• WHAT TO PRODUCE: Respond with nothing but the number of lines in this data that include the word "Successfully".

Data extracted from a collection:
==*==
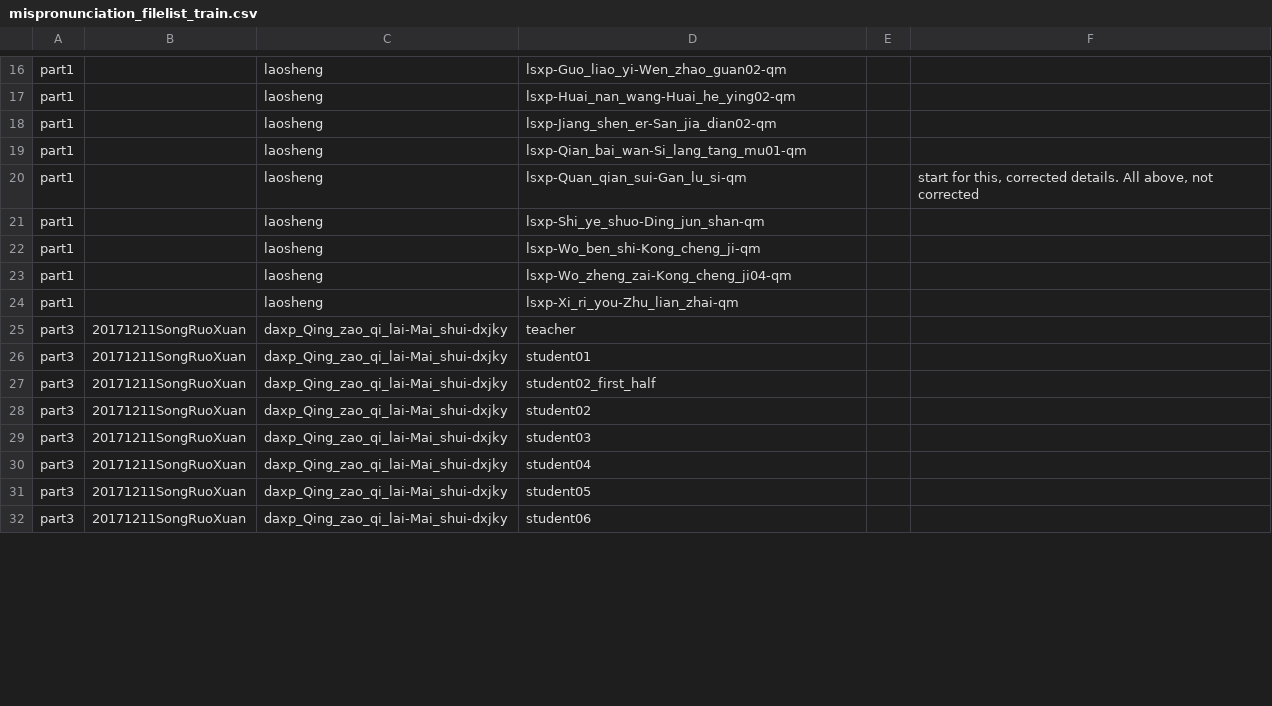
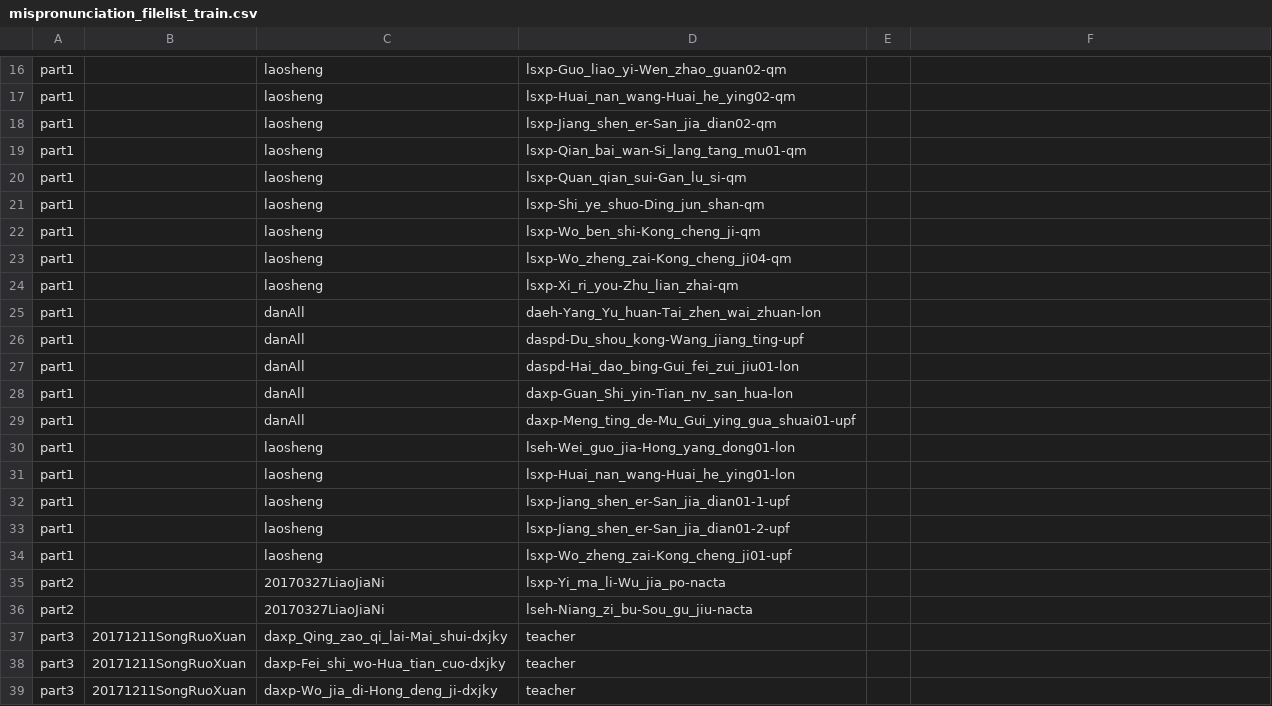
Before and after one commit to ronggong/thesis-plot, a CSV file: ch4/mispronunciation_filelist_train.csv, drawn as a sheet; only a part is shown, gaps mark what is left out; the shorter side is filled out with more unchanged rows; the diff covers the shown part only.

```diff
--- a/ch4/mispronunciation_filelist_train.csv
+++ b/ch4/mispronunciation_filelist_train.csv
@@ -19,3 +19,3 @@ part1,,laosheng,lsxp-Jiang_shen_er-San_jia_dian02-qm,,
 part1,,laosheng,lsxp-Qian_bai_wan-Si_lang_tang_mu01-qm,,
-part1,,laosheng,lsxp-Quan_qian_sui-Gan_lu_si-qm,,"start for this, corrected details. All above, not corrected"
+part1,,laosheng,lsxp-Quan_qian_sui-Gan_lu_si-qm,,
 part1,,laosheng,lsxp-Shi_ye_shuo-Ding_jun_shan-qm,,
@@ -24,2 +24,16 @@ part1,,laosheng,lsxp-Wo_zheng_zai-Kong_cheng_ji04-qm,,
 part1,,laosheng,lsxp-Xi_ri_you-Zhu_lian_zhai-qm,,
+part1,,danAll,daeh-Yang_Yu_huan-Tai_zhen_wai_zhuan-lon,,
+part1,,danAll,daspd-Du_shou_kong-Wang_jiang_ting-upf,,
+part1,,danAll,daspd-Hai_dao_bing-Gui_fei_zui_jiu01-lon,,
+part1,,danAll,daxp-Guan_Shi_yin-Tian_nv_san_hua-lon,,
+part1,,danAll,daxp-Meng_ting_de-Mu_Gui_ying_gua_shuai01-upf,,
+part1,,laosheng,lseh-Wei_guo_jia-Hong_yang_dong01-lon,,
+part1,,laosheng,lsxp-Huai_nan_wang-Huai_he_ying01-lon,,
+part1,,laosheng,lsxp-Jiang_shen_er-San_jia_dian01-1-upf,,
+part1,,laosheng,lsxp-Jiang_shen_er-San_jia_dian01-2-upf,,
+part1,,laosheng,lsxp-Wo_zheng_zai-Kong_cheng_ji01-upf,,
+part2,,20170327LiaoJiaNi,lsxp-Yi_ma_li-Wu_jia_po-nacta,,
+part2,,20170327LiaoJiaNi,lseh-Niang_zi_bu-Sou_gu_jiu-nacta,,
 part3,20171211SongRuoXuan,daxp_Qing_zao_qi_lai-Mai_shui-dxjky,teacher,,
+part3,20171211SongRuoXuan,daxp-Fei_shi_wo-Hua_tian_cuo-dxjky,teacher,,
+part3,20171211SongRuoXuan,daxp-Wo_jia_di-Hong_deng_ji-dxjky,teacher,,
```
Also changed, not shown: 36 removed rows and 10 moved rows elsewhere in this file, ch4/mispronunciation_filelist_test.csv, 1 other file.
==*==
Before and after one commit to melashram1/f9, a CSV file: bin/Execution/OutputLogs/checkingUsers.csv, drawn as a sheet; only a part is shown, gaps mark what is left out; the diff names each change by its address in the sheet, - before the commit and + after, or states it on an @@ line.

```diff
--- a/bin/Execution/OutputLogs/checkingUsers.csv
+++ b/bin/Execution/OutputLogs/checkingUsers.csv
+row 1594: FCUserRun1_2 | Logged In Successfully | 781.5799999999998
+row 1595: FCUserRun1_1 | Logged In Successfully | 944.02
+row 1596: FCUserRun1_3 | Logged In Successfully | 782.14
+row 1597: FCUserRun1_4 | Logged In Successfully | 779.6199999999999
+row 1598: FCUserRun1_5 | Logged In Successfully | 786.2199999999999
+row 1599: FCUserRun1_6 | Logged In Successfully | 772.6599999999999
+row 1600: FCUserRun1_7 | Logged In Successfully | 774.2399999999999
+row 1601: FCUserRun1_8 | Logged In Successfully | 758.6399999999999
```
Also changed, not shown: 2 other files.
==*==
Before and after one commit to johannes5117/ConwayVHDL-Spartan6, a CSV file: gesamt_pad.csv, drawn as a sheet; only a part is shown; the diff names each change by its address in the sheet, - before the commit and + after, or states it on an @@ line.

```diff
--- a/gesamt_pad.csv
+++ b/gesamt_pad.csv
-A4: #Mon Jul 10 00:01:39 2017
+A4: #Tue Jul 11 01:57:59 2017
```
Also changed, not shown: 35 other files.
==*==
• OUTPUT FOR THIS TASK: 8